Two-year schools are a critical part of our educational system. Two-fifths of college-aged students begin their post-secondary trajectory in community college, and three-fifths of students over age 24 enroll in a community school. Overall, the U.S. has about 11.6 million people in these programs.

 

Benefits of the Job
Jobs at high-profile universities are hard to come by, and if you’re looking to teach at a small liberal arts school, you’re on even tougher ground. Community college educate almost half of the country’s undergraduates, so there is a significant job market for faculty. Given that, one benefit to looking into these positions is that you may be more likely to get a position, and you might have a little more flexibility in terms of where you teach.

 

Another plus to a community college position is the chance to focus on students. At a large research university, such as MIT, professors are expected to conduct research as well as teaching courses. Community college professors are primarily responsible for teaching, not researching.

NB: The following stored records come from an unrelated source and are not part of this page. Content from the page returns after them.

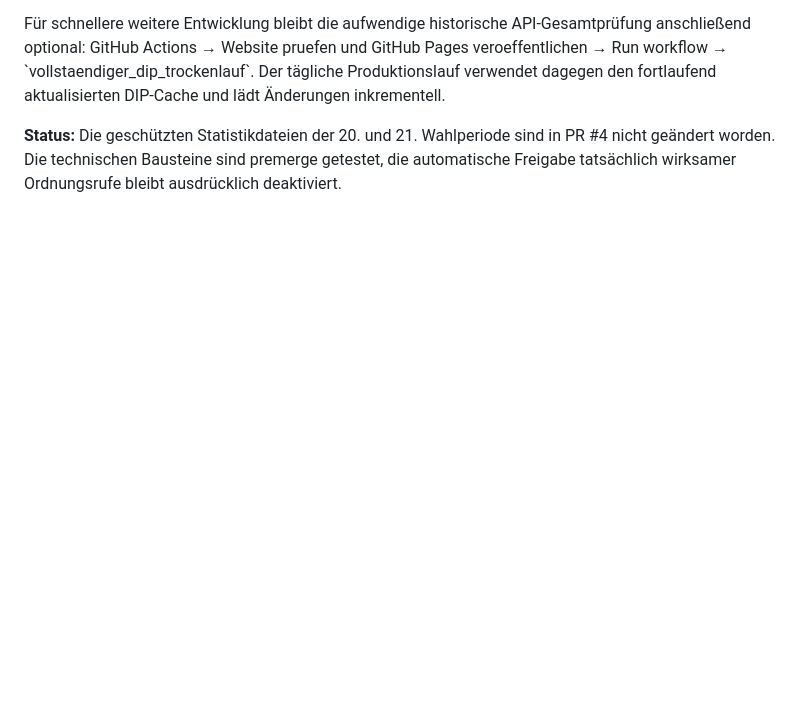
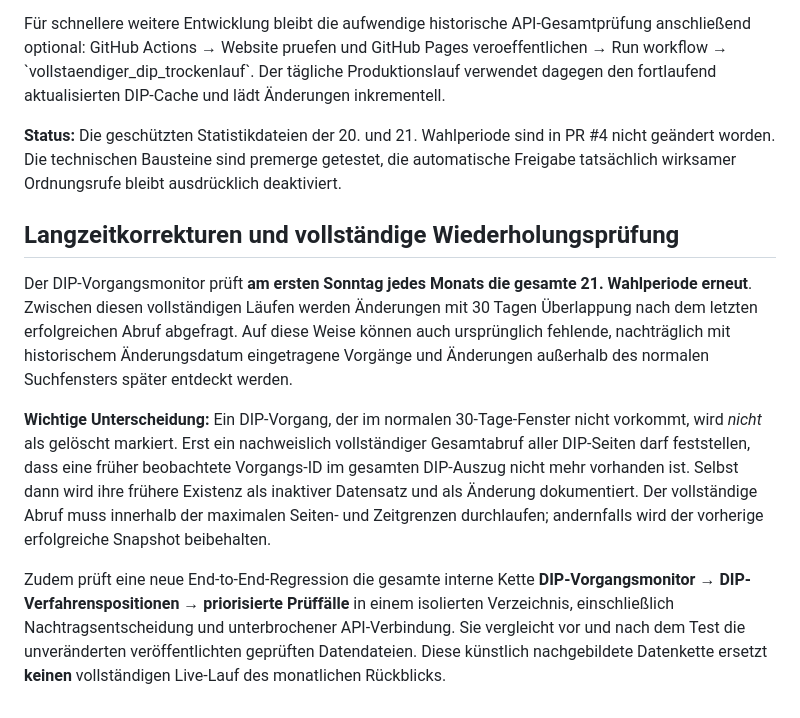
Before and after one commit to Erzkon/ordnungsrufe, a Markdown page: WP21.md, the part around the change. Drawn GitHub-style; blank space fills up the shorter version.

Commit message:
Document monthly full DIP refresh and end-to-end data integrity protections

```diff
--- a/WP21.md
+++ b/WP21.md
@@ -427,3 +427,31 @@ aktualisierten DIP-Cache und lädt Änderungen inkrementell.
 sind in PR #4 nicht geändert worden. Die technischen Bausteine sind
 premerge getestet, die automatische Freigabe tatsächlich wirksamer
 Ordnungsrufe bleibt ausdrücklich deaktiviert.
+
+
+## Langzeitkorrekturen und vollständige Wiederholungsprüfung
+
+Der DIP-Vorgangsmonitor prüft **am ersten Sonntag jedes Monats die gesamte
+21. Wahlperiode erneut**. Zwischen diesen vollständigen Läufen werden
+Änderungen mit 30 Tagen Überlappung nach dem letzten erfolgreichen
+Abruf abgefragt. Auf diese Weise können auch ursprünglich fehlende,
+nachträglich mit historischem Änderungsdatum eingetragene Vorgänge und
+Änderungen außerhalb des normalen Suchfensters später entdeckt werden.
+
+**Wichtige Unterscheidung:** Ein DIP-Vorgang, der im normalen
+30-Tage-Fenster nicht vorkommt, wird *nicht* als gelöscht markiert.
+Erst ein nachweislich vollständiger Gesamtabruf aller DIP-Seiten darf
+feststellen, dass eine früher beobachtete Vorgangs-ID im gesamten
+DIP-Auszug nicht mehr vorhanden ist. Selbst dann wird ihre frühere
+Existenz als inaktiver Datensatz und als Änderung dokumentiert.
+Der vollständige Abruf muss innerhalb der maximalen Seiten- und
+Zeitgrenzen durchlaufen; andernfalls wird der vorherige erfolgreiche
+Snapshot beibehalten.
+
+Zudem prüft eine neue End-to-End-Regression die gesamte interne Kette
+**DIP-Vorgangsmonitor → DIP-Verfahrenspositionen → priorisierte
+Prüffälle** in einem isolierten Verzeichnis, einschließlich
+Nachtragsentscheidung und unterbrochener API-Verbindung. Sie
+vergleicht vor und nach dem Test die unveränderten veröffentlichten
+geprüften Datendateien. Diese künstlich nachgebildete Datenkette
+ersetzt **keinen** vollständigen Live-Lauf des monatlichen Rückblicks.
```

Depending on your interests, this could be an important difference.

 

You’ll also come into contact with a huge variety of students at a community college, from those just out of high school to recent immigrants to parents going back to school. If you enjoy supporting at-risk students and having a range of learners in your classroom, this is an excellent spot for you.

 

The satisfaction rate for community college professors is high: according to a national survey published on MLA.org, 73 percent of faculty members found “joy” in their job, while 71 percent found their work meaningful. The Chronicle of Higher Education reported that faculty at two-year schools tended to be happier and have a more balanced lifestyle, noting that while faculty at a research university may work 70-80 hours a week, a professor at a community college can generally keep hours closer to 40.

 

Typical Responsibilities
As mentioned, you’ll be asked to teach more than you’ll be asked to conduct research: many community college professors teach five classes per semester, rather than the one or two you’d teach at a university. You might also be teaching online or leading hybrid courses, and you might be asked to teach during the evening or on weekends.

 

Because classes are more flexible than at a standard 4-year school, you might also find yourself teaching part-time. The U.S. Department of Education states that just 33 percent of community college professors are full-time.

 

Your courses are more likely to be surveys than specific to a topic. For instance, you may teach English rather than comparative literature, or algebra rather than real analytics. Your class sizes will depend greatly on the particular school, but community colleges usually try to limit enrollment to 20-40 students per class. This gives you a chance to connect with students and establish relationships.

 

The disadvantages to teaching at community college depend on your perspective. If you want to do research, or if you would prefer not to work with at-risk students, you’ll be better off at a private school or university. Those are critical professions, as well, and it’s important to be realistic about the job you’re seeking.

 

Another potential drawback is salary: though you’ll make more than an elementary or secondary teacher, the average salary of a community college professor is $72,000 a year, which is approximately $8,000 less than that of a public university professor. Faculty at private schools can make upwards of $100,000.

 

Finally, there is the stigma. Teaching community college is sometimes seen as a stepping-stone on the way to a position at a university, rather than a career in and of itself. If that doesn’t bother you, however, teaching community college can be thoroughly rewarding.

 

Source: http://www.teacherinformation.org